HOW TO COMPLETE THIS TASK:
Copy every line of the data in which the word "page" occurs.

:: INFORMATION SUPPLIED ::

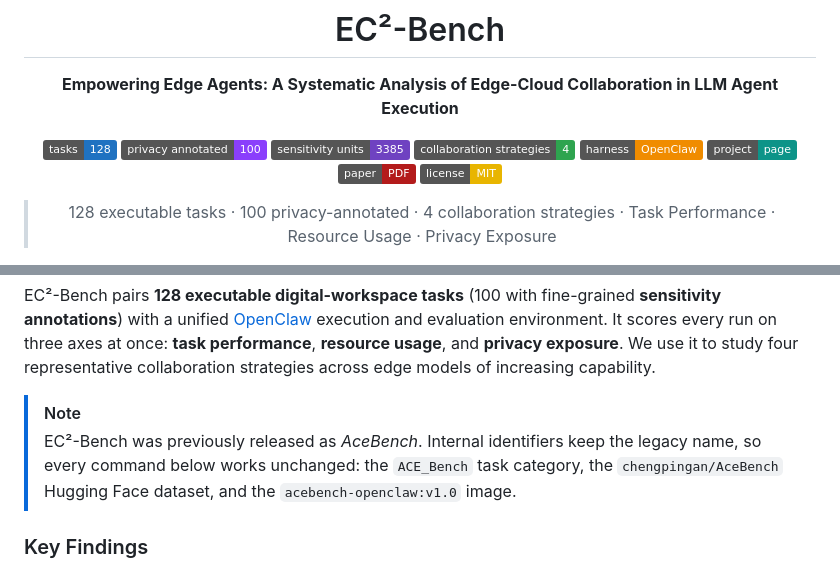
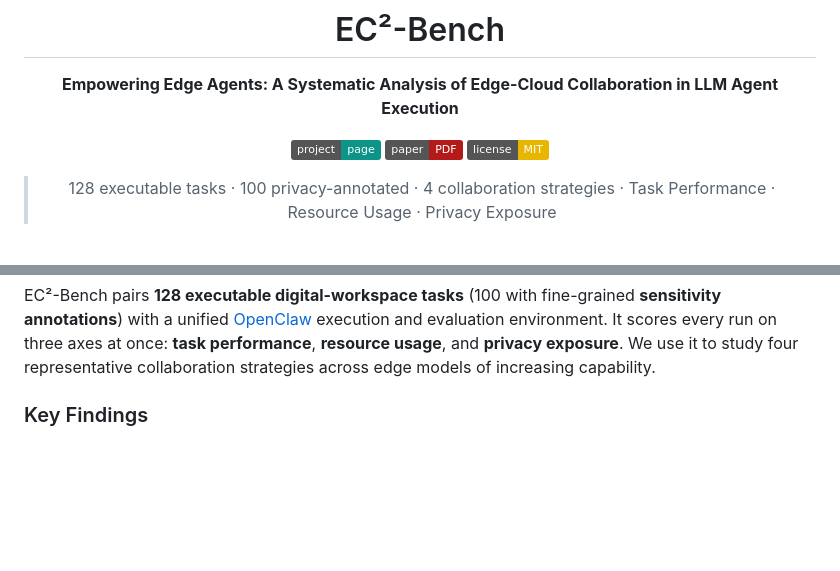
Before and after one commit to OpenBMB/EC2-Bench, a Markdown page: README.md, 2 parts joined by grey strips. Drawn GitHub-style; badges without logos; blank space fills up the shorter version.

```diff
--- a/README.md
+++ b/README.md
@@ -4,11 +4,6 @@
 
 **Empowering Edge Agents: A Systematic Analysis of Edge-Cloud Collaboration in LLM Agent Execution**
 
-[![tasks](https://img.shields.io/badge/tasks-128-1f72c1)](#tasks)
-[![privacy](https://img.shields.io/badge/privacy_annotated-100-8a3ffc)](#tasks)
-[![units](https://img.shields.io/badge/sensitivity_units-3385-6f42c1)](#tasks)
-[![strategies](https://img.shields.io/badge/collaboration_strategies-4-2ea44f)](#quick-start)
-[![harness](https://img.shields.io/badge/harness-OpenClaw-f08c00)](https://openclaw.ai/)
 [![page](https://img.shields.io/badge/project-page-0d9488)](https://passionate11.github.io/ec2-bench-project-page/)
 [![paper](https://img.shields.io/badge/paper-PDF-b31b1b)](https://passionate11.github.io/ec2-bench-project-page/paper.pdf)
 [![license](https://img.shields.io/badge/license-MIT-e8b500)](LICENSE)
@@ -24,9 +19,6 @@
 **EC²-Bench** (**E**dge–**C**loud **C**ollaborative Agent Benchmark) is a benchmark for **edge–cloud collaboration in long-horizon LLM agent execution**. Edge-side models keep data local and cost little but are weak at demanding planning and tool use. Cloud-hosted frontier models are far more capable, but they are expensive and see everything they are sent. Prior edge–cloud systems coordinate the two **once per query**. In long-horizon agent execution, cloud participation is instead **interleaved throughout the trajectory**. That creates trajectory-level effects: each cloud call shapes later steps, accumulates cost, and decides how much workspace information leaves the device.
 
 EC²-Bench pairs **128 executable digital-workspace tasks** (100 with fine-grained **sensitivity annotations**) with a unified [OpenClaw](https://openclaw.ai/) execution and evaluation environment. It scores every run on three axes at once: **task performance**, **resource usage**, and **privacy exposure**. We use it to study four representative collaboration strategies across edge models of increasing capability.
-
-> [!NOTE]
-> EC²-Bench was previously released as *AceBench*. Internal identifiers keep the legacy name, so every command below works unchanged: the `ACE_Bench` task category, the `chengpingan/AceBench` Hugging Face dataset, and the `acebench-openclaw:v1.0` image.
 
 ### Key Findings
 
```
Also changed, not shown: other parts of README.md (+6 -62 lines), assets/leaderboard-dsflash.png (added), assets/leaderboard.png (added).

:::

WRITTEN RESPONSE:
Before and after one commit to OpenBMB/EC2-Bench, a Markdown page: README.md, 2 parts joined by grey strips. Drawn GitHub-style; badges without logos; blank space fills up the shorter version.
 [![page](https://img.shields.io/badge/project-page-0d9488)](https://passionate11.github.io/ec2-bench-project-page/)
 [![paper](https://img.shields.io/badge/paper-PDF-b31b1b)](https://passionate11.github.io/ec2-bench-project-page/paper.pdf)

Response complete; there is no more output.